▶ **Records drawn from a dataset**:
*** Block opens ***

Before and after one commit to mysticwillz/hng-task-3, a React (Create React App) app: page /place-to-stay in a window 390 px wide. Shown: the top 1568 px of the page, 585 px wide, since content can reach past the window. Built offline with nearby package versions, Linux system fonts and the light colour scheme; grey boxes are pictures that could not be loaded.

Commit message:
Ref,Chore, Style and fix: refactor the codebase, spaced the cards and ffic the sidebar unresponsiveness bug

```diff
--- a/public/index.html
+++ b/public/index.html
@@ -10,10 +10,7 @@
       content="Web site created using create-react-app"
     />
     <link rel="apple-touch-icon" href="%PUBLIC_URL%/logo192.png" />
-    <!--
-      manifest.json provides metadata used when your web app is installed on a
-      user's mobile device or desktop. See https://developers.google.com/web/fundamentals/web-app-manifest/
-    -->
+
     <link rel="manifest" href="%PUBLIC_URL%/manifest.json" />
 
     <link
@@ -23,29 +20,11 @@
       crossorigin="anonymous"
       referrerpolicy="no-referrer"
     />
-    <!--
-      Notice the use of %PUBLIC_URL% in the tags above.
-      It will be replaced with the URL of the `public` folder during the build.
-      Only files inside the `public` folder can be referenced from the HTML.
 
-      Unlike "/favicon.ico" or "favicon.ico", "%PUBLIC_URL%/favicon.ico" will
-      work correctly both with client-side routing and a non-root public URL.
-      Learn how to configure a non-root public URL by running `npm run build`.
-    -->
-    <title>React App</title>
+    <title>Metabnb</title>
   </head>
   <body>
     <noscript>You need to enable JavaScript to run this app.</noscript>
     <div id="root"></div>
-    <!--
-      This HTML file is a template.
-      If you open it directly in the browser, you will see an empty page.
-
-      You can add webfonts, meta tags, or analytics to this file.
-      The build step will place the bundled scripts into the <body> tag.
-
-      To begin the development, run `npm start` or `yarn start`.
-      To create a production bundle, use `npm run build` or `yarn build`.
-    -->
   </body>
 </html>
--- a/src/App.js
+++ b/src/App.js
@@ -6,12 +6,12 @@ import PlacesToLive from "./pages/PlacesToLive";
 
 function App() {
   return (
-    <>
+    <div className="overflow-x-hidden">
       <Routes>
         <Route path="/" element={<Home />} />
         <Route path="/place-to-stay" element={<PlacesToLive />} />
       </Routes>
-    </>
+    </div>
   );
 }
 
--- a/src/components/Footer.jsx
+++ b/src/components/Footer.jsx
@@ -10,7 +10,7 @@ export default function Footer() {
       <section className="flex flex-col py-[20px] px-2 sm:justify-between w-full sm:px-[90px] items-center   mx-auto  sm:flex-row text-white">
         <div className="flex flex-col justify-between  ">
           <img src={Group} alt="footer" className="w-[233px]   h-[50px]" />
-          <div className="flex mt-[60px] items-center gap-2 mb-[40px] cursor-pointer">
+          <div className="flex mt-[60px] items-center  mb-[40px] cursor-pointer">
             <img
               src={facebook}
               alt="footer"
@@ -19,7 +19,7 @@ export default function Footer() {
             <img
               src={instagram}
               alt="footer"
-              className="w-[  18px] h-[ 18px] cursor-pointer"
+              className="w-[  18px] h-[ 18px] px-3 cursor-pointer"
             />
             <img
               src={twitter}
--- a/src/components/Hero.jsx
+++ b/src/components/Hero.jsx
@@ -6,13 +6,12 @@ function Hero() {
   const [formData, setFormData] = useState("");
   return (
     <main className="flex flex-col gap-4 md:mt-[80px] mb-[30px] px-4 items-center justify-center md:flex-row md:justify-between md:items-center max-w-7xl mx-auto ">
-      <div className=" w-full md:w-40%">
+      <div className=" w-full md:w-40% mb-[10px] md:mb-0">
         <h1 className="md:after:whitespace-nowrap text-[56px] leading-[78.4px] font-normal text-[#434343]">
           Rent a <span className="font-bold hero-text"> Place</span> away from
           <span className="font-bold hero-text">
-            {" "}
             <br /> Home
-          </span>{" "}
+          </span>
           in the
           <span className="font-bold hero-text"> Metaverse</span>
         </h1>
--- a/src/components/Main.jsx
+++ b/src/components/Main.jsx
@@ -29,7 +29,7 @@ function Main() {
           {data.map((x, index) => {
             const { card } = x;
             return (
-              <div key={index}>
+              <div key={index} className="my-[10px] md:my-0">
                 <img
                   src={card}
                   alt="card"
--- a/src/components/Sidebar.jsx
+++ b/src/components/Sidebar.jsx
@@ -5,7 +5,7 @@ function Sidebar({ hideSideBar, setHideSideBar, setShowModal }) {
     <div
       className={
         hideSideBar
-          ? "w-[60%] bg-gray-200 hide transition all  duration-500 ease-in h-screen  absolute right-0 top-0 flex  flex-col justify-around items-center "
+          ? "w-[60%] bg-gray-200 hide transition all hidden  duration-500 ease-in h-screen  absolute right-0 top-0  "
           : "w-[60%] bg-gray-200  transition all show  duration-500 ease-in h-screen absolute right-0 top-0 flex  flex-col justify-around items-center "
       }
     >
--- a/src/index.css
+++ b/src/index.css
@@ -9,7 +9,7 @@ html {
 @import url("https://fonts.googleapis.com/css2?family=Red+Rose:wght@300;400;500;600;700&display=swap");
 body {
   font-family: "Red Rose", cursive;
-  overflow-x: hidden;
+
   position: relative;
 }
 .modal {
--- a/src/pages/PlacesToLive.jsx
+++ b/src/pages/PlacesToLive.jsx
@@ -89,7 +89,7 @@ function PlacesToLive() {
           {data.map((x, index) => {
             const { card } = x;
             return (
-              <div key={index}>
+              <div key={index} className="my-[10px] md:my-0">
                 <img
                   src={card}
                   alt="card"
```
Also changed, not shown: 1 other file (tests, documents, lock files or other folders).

*** Block closes ***

▶ **Assigned task**: Copy every record precisely, omitting nothing.

▶ **Answer to this exercise**:
Before and after one commit to mysticwillz/hng-task-3, a React (Create React App) app: page /place-to-stay in a window 390 px wide. Shown: the top 1568 px of the page, 585 px wide, since content can reach past the window. Built offline with nearby package versions, Linux system fonts and the light colour scheme; grey boxes are pictures that could not be loaded.

Commit message:
Ref,Chore, Style and fix: refactor the codebase, spaced the cards and ffic the sidebar unresponsiveness bug

```diff
--- a/public/index.html
+++ b/public/index.html
@@ -10,10 +10,7 @@
       content="Web site created using create-react-app"
     />
     <link rel="apple-touch-icon" href="%PUBLIC_URL%/logo192.png" />
-    <!--
-      manifest.json provides metadata used when your web app is installed on a
-      user's mobile device or desktop. See https://developers.google.com/web/fundamentals/web-app-manifest/
-    -->
+
     <link rel="manifest" href="%PUBLIC_URL%/manifest.json" />
 
     <link
@@ -23,29 +20,11 @@
       crossorigin="anonymous"
       referrerpolicy="no-referrer"
     />
-    <!--
-      Notice the use of %PUBLIC_URL% in the tags above.
-      It will be replaced with the URL of the `public` folder during the build.
-      Only files inside the `public` folder can be referenced from the HTML.
 
-      Unlike "/favicon.ico" or "favicon.ico", "%PUBLIC_URL%/favicon.ico" will
-      work correctly both with client-side routing and a non-root public URL.
-      Learn how to configure a non-root public URL by running `npm run build`.
-    -->
-    <title>React App</title>
+    <title>Metabnb</title>
   </head>
   <body>
     <noscript>You need to enable JavaScript to run this app.</noscript>
     <div id="root"></div>
-    <!--
-      This HTML file is a template.
-      If you open it directly in the browser, you will see an empty page.
-
-      You can add webfonts, meta tags, or analytics to this file.
-      The build step will place the bundled scripts into the <body> tag.
-
-      To begin the development, run `npm start` or `yarn start`.
-      To create a production bundle, use `npm run build` or `yarn build`.
-    -->
   </body>
 </html>
--- a/src/App.js
+++ b/src/App.js
@@ -6,12 +6,12 @@ import PlacesToLive from "./pages/PlacesToLive";
 
 function App() {
   return (
-    <>
+    <div className="overflow-x-hidden">
       <Routes>
         <Route path="/" element={<Home />} />
         <Route path="/place-to-stay" element={<PlacesToLive />} />
       </Routes>
-    </>
+    </div>
   );
 }
 
--- a/src/components/Footer.jsx
+++ b/src/components/Footer.jsx
@@ -10,7 +10,7 @@ export default function Footer() {
       <section className="flex flex-col py-[20px] px-2 sm:justify-between w-full sm:px-[90px] items-center   mx-auto  sm:flex-row text-white">
         <div className="flex flex-col justify-between  ">
           <img src={Group} alt="footer" className="w-[233px]   h-[50px]" />
-          <div className="flex mt-[60px] items-center gap-2 mb-[40px] cursor-pointer">
+          <div className="flex mt-[60px] items-center  mb-[40px] cursor-pointer">
             <img
               src={facebook}
               alt="footer"
@@ -19,7 +19,7 @@ export default function Footer() {
             <img
               src={instagram}
               alt="footer"
-              className="w-[  18px] h-[ 18px] cursor-pointer"
+              className="w-[  18px] h-[ 18px] px-3 cursor-pointer"
             />
             <img
               src={twitter}
--- a/src/components/Hero.jsx
+++ b/src/components/Hero.jsx
@@ -6,13 +6,12 @@ function Hero() {
   const [formData, setFormData] = useState("");
   return (
     <main className="flex flex-col gap-4 md:mt-[80px] mb-[30px] px-4 items-center justify-center md:flex-row md:justify-between md:items-center max-w-7xl mx-auto ">
-      <div className=" w-full md:w-40%">
+      <div className=" w-full md:w-40% mb-[10px] md:mb-0">
         <h1 className="md:after:whitespace-nowrap text-[56px] leading-[78.4px] font-normal text-[#434343]">
           Rent a <span className="font-bold hero-text"> Place</span> away from
           <span className="font-bold hero-text">
-            {" "}
             <br /> Home
-          </span>{" "}
+          </span>
           in the
           <span className="font-bold hero-text"> Metaverse</span>
         </h1>
--- a/src/components/Main.jsx
+++ b/src/components/Main.jsx
@@ -29,7 +29,7 @@ function Main() {
           {data.map((x, index) => {
             const { card } = x;
             return (
-              <div key={index}>
+              <div key={index} className="my-[10px] md:my-0">
                 <img
                   src={card}
                   alt="card"
--- a/src/components/Sidebar.jsx
+++ b/src/components/Sidebar.jsx
@@ -5,7 +5,7 @@ function Sidebar({ hideSideBar, setHideSideBar, setShowModal }) {
     <div
       className={
         hideSideBar
-          ? "w-[60%] bg-gray-200 hide transition all  duration-500 ease-in h-screen  absolute right-0 top-0 flex  flex-col justify-around items-center "
+          ? "w-[60%] bg-gray-200 hide transition all hidden  duration-500 ease-in h-screen  absolute right-0 top-0  "
           : "w-[60%] bg-gray-200  transition all show  duration-500 ease-in h-screen absolute right-0 top-0 flex  flex-col justify-around items-center "
       }
     >
--- a/src/index.css
+++ b/src/index.css
@@ -9,7 +9,7 @@ html {
 @import url("https://fonts.googleapis.com/css2?family=Red+Rose:wght@300;400;500;600;700&display=swap");
 body {
   font-family: "Red Rose", cursive;
-  overflow-x: hidden;
+
   position: relative;
 }
 .modal {
--- a/src/pages/PlacesToLive.jsx
+++ b/src/pages/PlacesToLive.jsx
@@ -89,7 +89,7 @@ function PlacesToLive() {
           {data.map((x, index) => {
             const { card } = x;
             return (
-              <div key={index}>
+              <div key={index} className="my-[10px] md:my-0">
                 <img
                   src={card}
                   alt="card"
```
Also changed, not shown: 1 other file (tests, documents, lock files or other folders).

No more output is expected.